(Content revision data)
☆ ☆ ☆ ☆ ☆ ☆ ☆
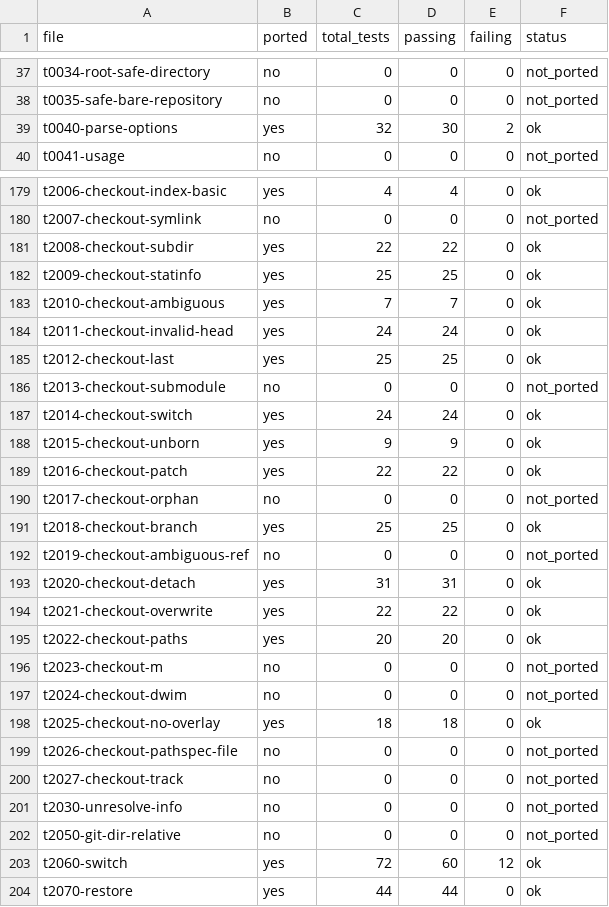
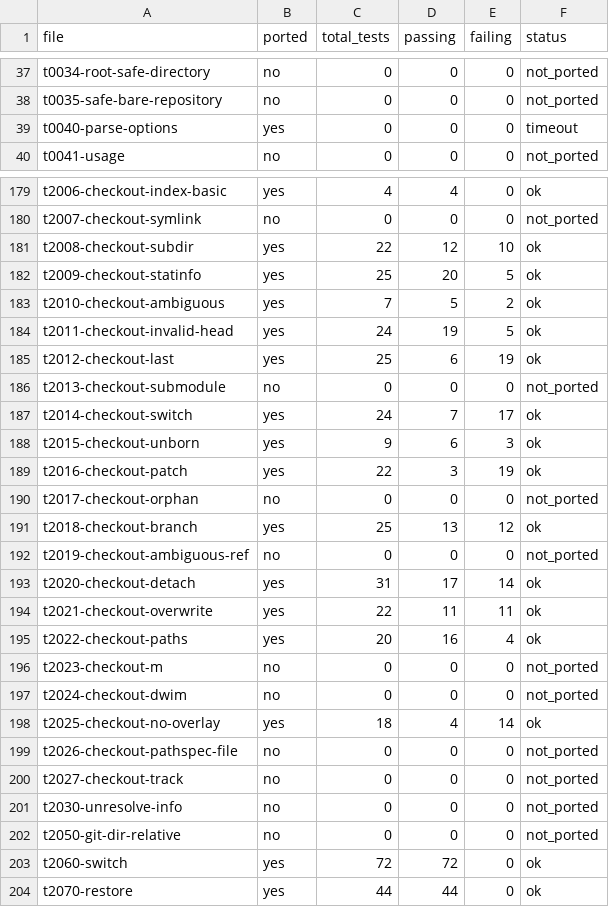
Before and after one commit to schacon/grit, a TSV file: data/file-results.tsv, drawn as a sheet; only a part is shown, gaps mark what is left out; the diff covers the shown part only.

```diff
--- a/data/file-results.tsv
+++ b/data/file-results.tsv
@@ -38,3 +38,3 @@ t0034-root-safe-directory	no	0	0	0	not_ported
 t0035-safe-bare-repository	no	0	0	0	not_ported
-t0040-parse-options	yes	32	30	2	ok
+t0040-parse-options	yes	0	0	0	timeout
 t0041-usage	no	0	0	0	not_ported
@@ -180,20 +180,20 @@ t2006-checkout-index-basic	yes	4	4	0	ok
 t2007-checkout-symlink	no	0	0	0	not_ported
-t2008-checkout-subdir	yes	22	22	0	ok
-t2009-checkout-statinfo	yes	25	25	0	ok
-t2010-checkout-ambiguous	yes	7	7	0	ok
-t2011-checkout-invalid-head	yes	24	24	0	ok
-t2012-checkout-last	yes	25	25	0	ok
+t2008-checkout-subdir	yes	22	12	10	ok
+t2009-checkout-statinfo	yes	25	20	5	ok
+t2010-checkout-ambiguous	yes	7	5	2	ok
+t2011-checkout-invalid-head	yes	24	19	5	ok
+t2012-checkout-last	yes	25	6	19	ok
 t2013-checkout-submodule	no	0	0	0	not_ported
-t2014-checkout-switch	yes	24	24	0	ok
-t2015-checkout-unborn	yes	9	9	0	ok
-t2016-checkout-patch	yes	22	22	0	ok
+t2014-checkout-switch	yes	24	7	17	ok
+t2015-checkout-unborn	yes	9	6	3	ok
+t2016-checkout-patch	yes	22	3	19	ok
 t2017-checkout-orphan	no	0	0	0	not_ported
-t2018-checkout-branch	yes	25	25	0	ok
+t2018-checkout-branch	yes	25	13	12	ok
 t2019-checkout-ambiguous-ref	no	0	0	0	not_ported
-t2020-checkout-detach	yes	31	31	0	ok
-t2021-checkout-overwrite	yes	22	22	0	ok
-t2022-checkout-paths	yes	20	20	0	ok
+t2020-checkout-detach	yes	31	17	14	ok
+t2021-checkout-overwrite	yes	22	11	11	ok
+t2022-checkout-paths	yes	20	16	4	ok
 t2023-checkout-m	no	0	0	0	not_ported
 t2024-checkout-dwim	no	0	0	0	not_ported
-t2025-checkout-no-overlay	yes	18	18	0	ok
+t2025-checkout-no-overlay	yes	18	4	14	ok
 t2026-checkout-pathspec-file	no	0	0	0	not_ported
@@ -202,3 +202,3 @@ t2030-unresolve-info	no	0	0	0	not_ported
 t2050-git-dir-relative	no	0	0	0	not_ported
-t2060-switch	yes	72	60	12	ok
+t2060-switch	yes	72	72	0	ok
 t2070-restore	yes	44	44	0	ok
```
Also changed, not shown: 47 edited cells elsewhere in this file, data/command-status.tsv, 4 other files.
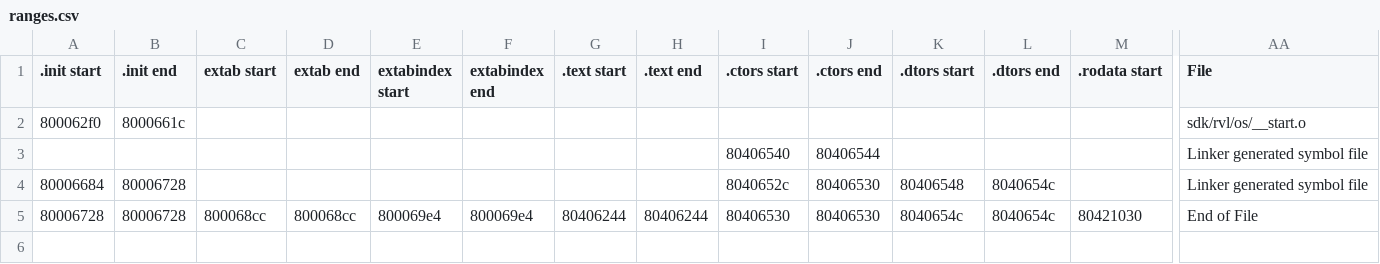
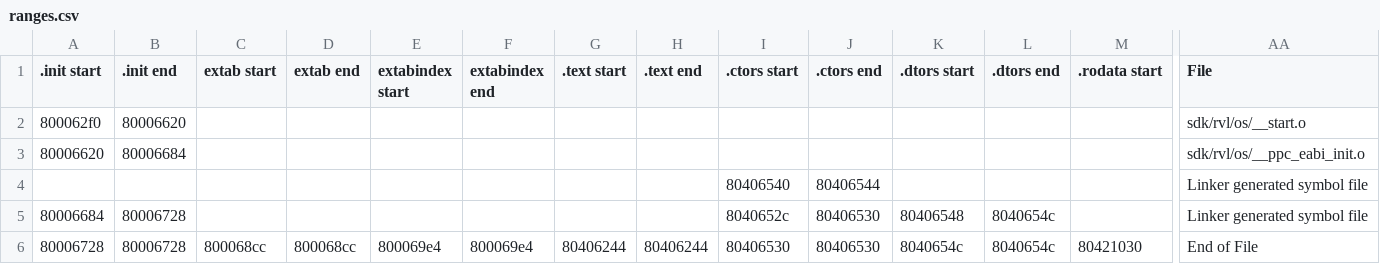
Before and after one commit to DarkKirb/donut-decomp, a CSV file: data/ranges.csv, drawn as a sheet; only a part is shown, gaps mark what is left out; rows hold the shown columns only; the diff names each change by its address in the sheet, - before the commit and + after, or states it on an @@ line.

```diff
--- a/data/ranges.csv
+++ b/data/ranges.csv
-B2 (.init end): 8000661c
+B2 (.init end): 80006620
+row 3: 80006620 | 80006684 |  |  |  |  |  |  |  |  |  |  |  | sdk/rvl/os/__ppc_eabi_init.o
```
Also changed, not shown: data/symbols.csv, 3 other files.
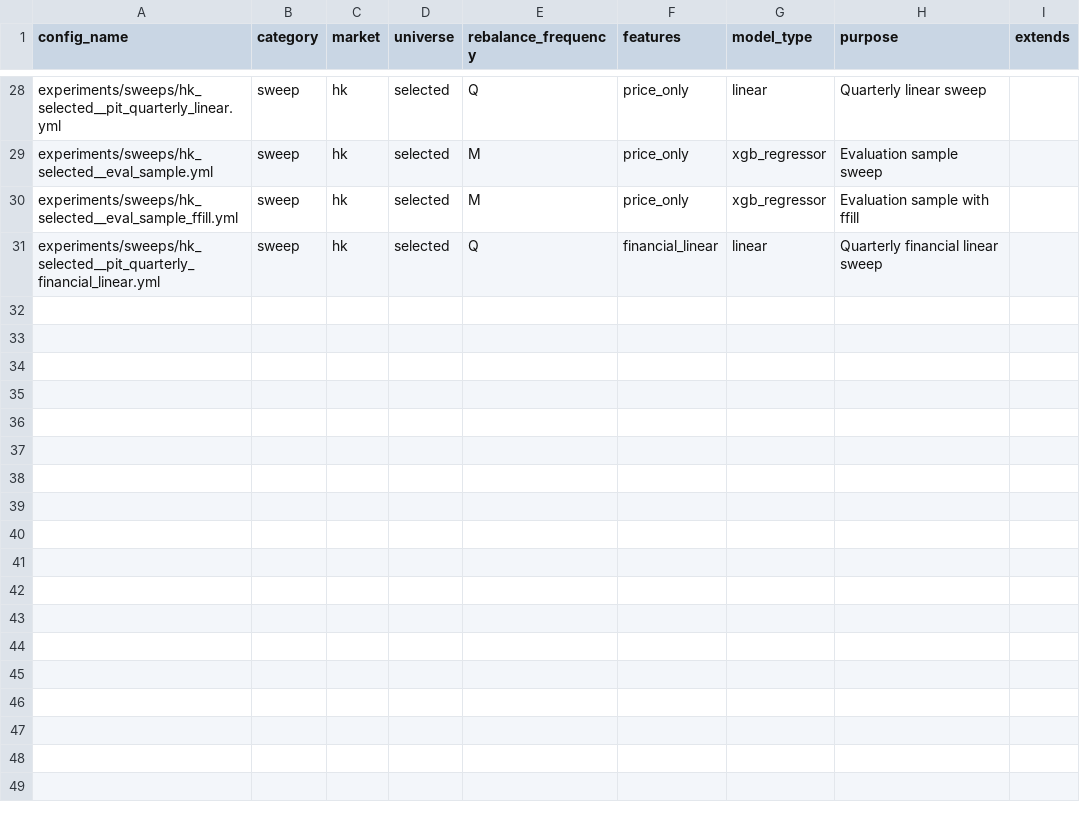
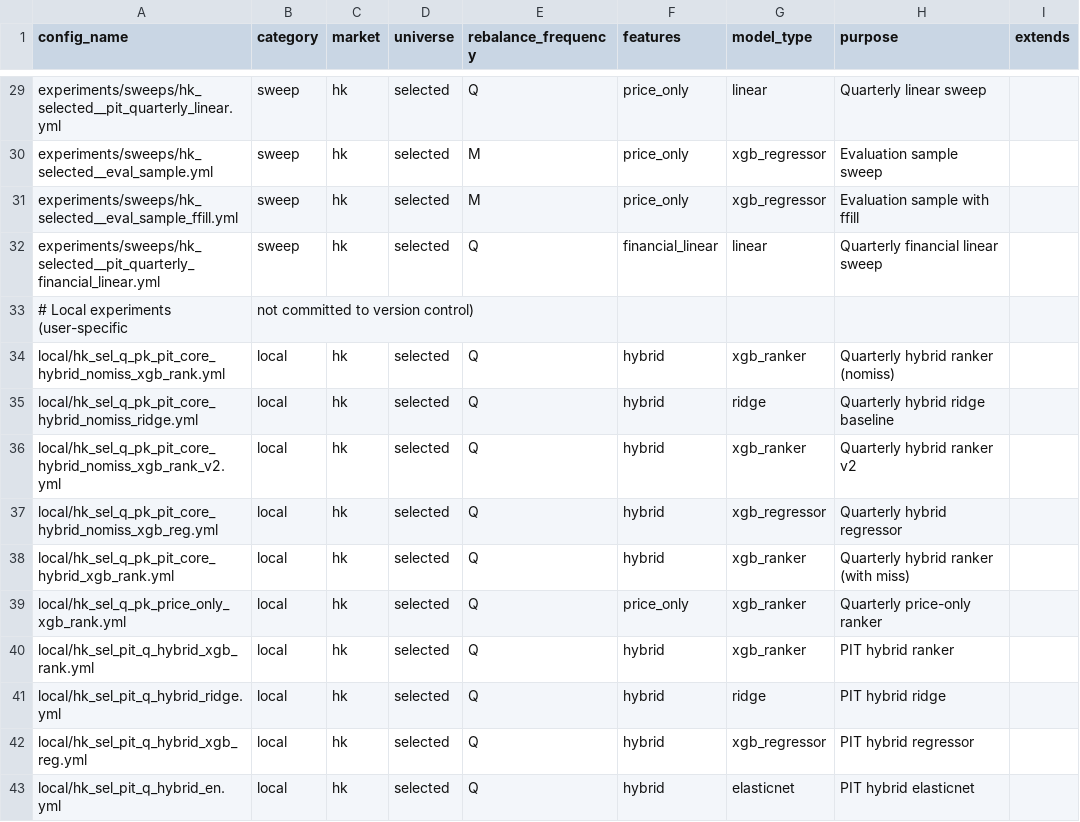
Before and after one commit to runchengxie/cross-sectional-trees, a CSV file: configs/catalog.csv, drawn as a sheet; only a part is shown, gaps mark what is left out; the diff covers the shown part only; the diff names each change by its address in the sheet, - before the commit and + after, or states it on an @@ line.

```diff
--- a/configs/catalog.csv
+++ b/configs/catalog.csv
+row 33: # Local experiments (user-specific | not committed to version control)
+row 34: local/hk_sel_q_pk_pit_core_hybrid_nomiss_xgb_rank.yml | local | hk | selected | Q | hybrid | xgb_ranker | Quarterly hybrid ranker (nomiss)
+row 35: local/hk_sel_q_pk_pit_core_hybrid_nomiss_ridge.yml | local | hk | selected | Q | hybrid | ridge | Quarterly hybrid ridge baseline
+row 36: local/hk_sel_q_pk_pit_core_hybrid_nomiss_xgb_rank_v2.yml | local | hk | selected | Q | hybrid | xgb_ranker | Quarterly hybrid ranker v2
+row 37: local/hk_sel_q_pk_pit_core_hybrid_nomiss_xgb_reg.yml | local | hk | selected | Q | hybrid | xgb_regressor | Quarterly hybrid regressor
+row 38: local/hk_sel_q_pk_pit_core_hybrid_xgb_rank.yml | local | hk | selected | Q | hybrid | xgb_ranker | Quarterly hybrid ranker (with miss)
+row 39: local/hk_sel_q_pk_price_only_xgb_rank.yml | local | hk | selected | Q | price_only | xgb_ranker | Quarterly price-only ranker
+row 40: local/hk_sel_pit_q_hybrid_xgb_rank.yml | local | hk | selected | Q | hybrid | xgb_ranker | PIT hybrid ranker
+row 41: local/hk_sel_pit_q_hybrid_ridge.yml | local | hk | selected | Q | hybrid | ridge | PIT hybrid ridge
+row 42: local/hk_sel_pit_q_hybrid_xgb_reg.yml | local | hk | selected | Q | hybrid | xgb_regressor | PIT hybrid regressor
+row 43: local/hk_sel_pit_q_hybrid_en.yml | local | hk | selected | Q | hybrid | elasticnet | PIT hybrid elasticnet
```
Also changed, not shown: 11 added rows elsewhere in this file, 23 other files.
☆ ☆ ☆ ☆ ☆ ☆ ☆
## Work instruction
When restating the records word for word, omit any picture they contain.

## Answer to the exercise
Before and after one commit to schacon/grit, a TSV file: data/file-results.tsv, drawn as a sheet; only a part is shown, gaps mark what is left out; the diff covers the shown part only.

```diff
--- a/data/file-results.tsv
+++ b/data/file-results.tsv
@@ -38,3 +38,3 @@ t0034-root-safe-directory	no	0	0	0	not_ported
 t0035-safe-bare-repository	no	0	0	0	not_ported
-t0040-parse-options	yes	32	30	2	ok
+t0040-parse-options	yes	0	0	0	timeout
 t0041-usage	no	0	0	0	not_ported
@@ -180,20 +180,20 @@ t2006-checkout-index-basic	yes	4	4	0	ok
 t2007-checkout-symlink	no	0	0	0	not_ported
-t2008-checkout-subdir	yes	22	22	0	ok
-t2009-checkout-statinfo	yes	25	25	0	ok
-t2010-checkout-ambiguous	yes	7	7	0	ok
-t2011-checkout-invalid-head	yes	24	24	0	ok
-t2012-checkout-last	yes	25	25	0	ok
+t2008-checkout-subdir	yes	22	12	10	ok
+t2009-checkout-statinfo	yes	25	20	5	ok
+t2010-checkout-ambiguous	yes	7	5	2	ok
+t2011-checkout-invalid-head	yes	24	19	5	ok
+t2012-checkout-last	yes	25	6	19	ok
 t2013-checkout-submodule	no	0	0	0	not_ported
-t2014-checkout-switch	yes	24	24	0	ok
-t2015-checkout-unborn	yes	9	9	0	ok
-t2016-checkout-patch	yes	22	22	0	ok
+t2014-checkout-switch	yes	24	7	17	ok
+t2015-checkout-unborn	yes	9	6	3	ok
+t2016-checkout-patch	yes	22	3	19	ok
 t2017-checkout-orphan	no	0	0	0	not_ported
-t2018-checkout-branch	yes	25	25	0	ok
+t2018-checkout-branch	yes	25	13	12	ok
 t2019-checkout-ambiguous-ref	no	0	0	0	not_ported
-t2020-checkout-detach	yes	31	31	0	ok
-t2021-checkout-overwrite	yes	22	22	0	ok
-t2022-checkout-paths	yes	20	20	0	ok
+t2020-checkout-detach	yes	31	17	14	ok
+t2021-checkout-overwrite	yes	22	11	11	ok
+t2022-checkout-paths	yes	20	16	4	ok
 t2023-checkout-m	no	0	0	0	not_ported
 t2024-checkout-dwim	no	0	0	0	not_ported
-t2025-checkout-no-overlay	yes	18	18	0	ok
+t2025-checkout-no-overlay	yes	18	4	14	ok
 t2026-checkout-pathspec-file	no	0	0	0	not_ported
@@ -202,3 +202,3 @@ t2030-unresolve-info	no	0	0	0	not_ported
 t2050-git-dir-relative	no	0	0	0	not_ported
-t2060-switch	yes	72	60	12	ok
+t2060-switch	yes	72	72	0	ok
 t2070-restore	yes	44	44	0	ok
```
Also changed, not shown: 47 edited cells elsewhere in this file, data/command-status.tsv, 4 other files.
Before and after one commit to DarkKirb/donut-decomp, a CSV file: data/ranges.csv, drawn as a sheet; only a part is shown, gaps mark what is left out; rows hold the shown columns only; the diff names each change by its address in the sheet, - before the commit and + after, or states it on an @@ line.

```diff
--- a/data/ranges.csv
+++ b/data/ranges.csv
-B2 (.init end): 8000661c
+B2 (.init end): 80006620
+row 3: 80006620 | 80006684 |  |  |  |  |  |  |  |  |  |  |  | sdk/rvl/os/__ppc_eabi_init.o
```
Also changed, not shown: data/symbols.csv, 3 other files.
Before and after one commit to runchengxie/cross-sectional-trees, a CSV file: configs/catalog.csv, drawn as a sheet; only a part is shown, gaps mark what is left out; the diff covers the shown part only; the diff names each change by its address in the sheet, - before the commit and + after, or states it on an @@ line.

```diff
--- a/configs/catalog.csv
+++ b/configs/catalog.csv
+row 33: # Local experiments (user-specific | not committed to version control)
+row 34: local/hk_sel_q_pk_pit_core_hybrid_nomiss_xgb_rank.yml | local | hk | selected | Q | hybrid | xgb_ranker | Quarterly hybrid ranker (nomiss)
+row 35: local/hk_sel_q_pk_pit_core_hybrid_nomiss_ridge.yml | local | hk | selected | Q | hybrid | ridge | Quarterly hybrid ridge baseline
+row 36: local/hk_sel_q_pk_pit_core_hybrid_nomiss_xgb_rank_v2.yml | local | hk | selected | Q | hybrid | xgb_ranker | Quarterly hybrid ranker v2
+row 37: local/hk_sel_q_pk_pit_core_hybrid_nomiss_xgb_reg.yml | local | hk | selected | Q | hybrid | xgb_regressor | Quarterly hybrid regressor
+row 38: local/hk_sel_q_pk_pit_core_hybrid_xgb_rank.yml | local | hk | selected | Q | hybrid | xgb_ranker | Quarterly hybrid ranker (with miss)
+row 39: local/hk_sel_q_pk_price_only_xgb_rank.yml | local | hk | selected | Q | price_only | xgb_ranker | Quarterly price-only ranker
+row 40: local/hk_sel_pit_q_hybrid_xgb_rank.yml | local | hk | selected | Q | hybrid | xgb_ranker | PIT hybrid ranker
+row 41: local/hk_sel_pit_q_hybrid_ridge.yml | local | hk | selected | Q | hybrid | ridge | PIT hybrid ridge
+row 42: local/hk_sel_pit_q_hybrid_xgb_reg.yml | local | hk | selected | Q | hybrid | xgb_regressor | PIT hybrid regressor
+row 43: local/hk_sel_pit_q_hybrid_en.yml | local | hk | selected | Q | hybrid | elasticnet | PIT hybrid elasticnet
```
Also changed, not shown: 11 added rows elsewhere in this file, 23 other files.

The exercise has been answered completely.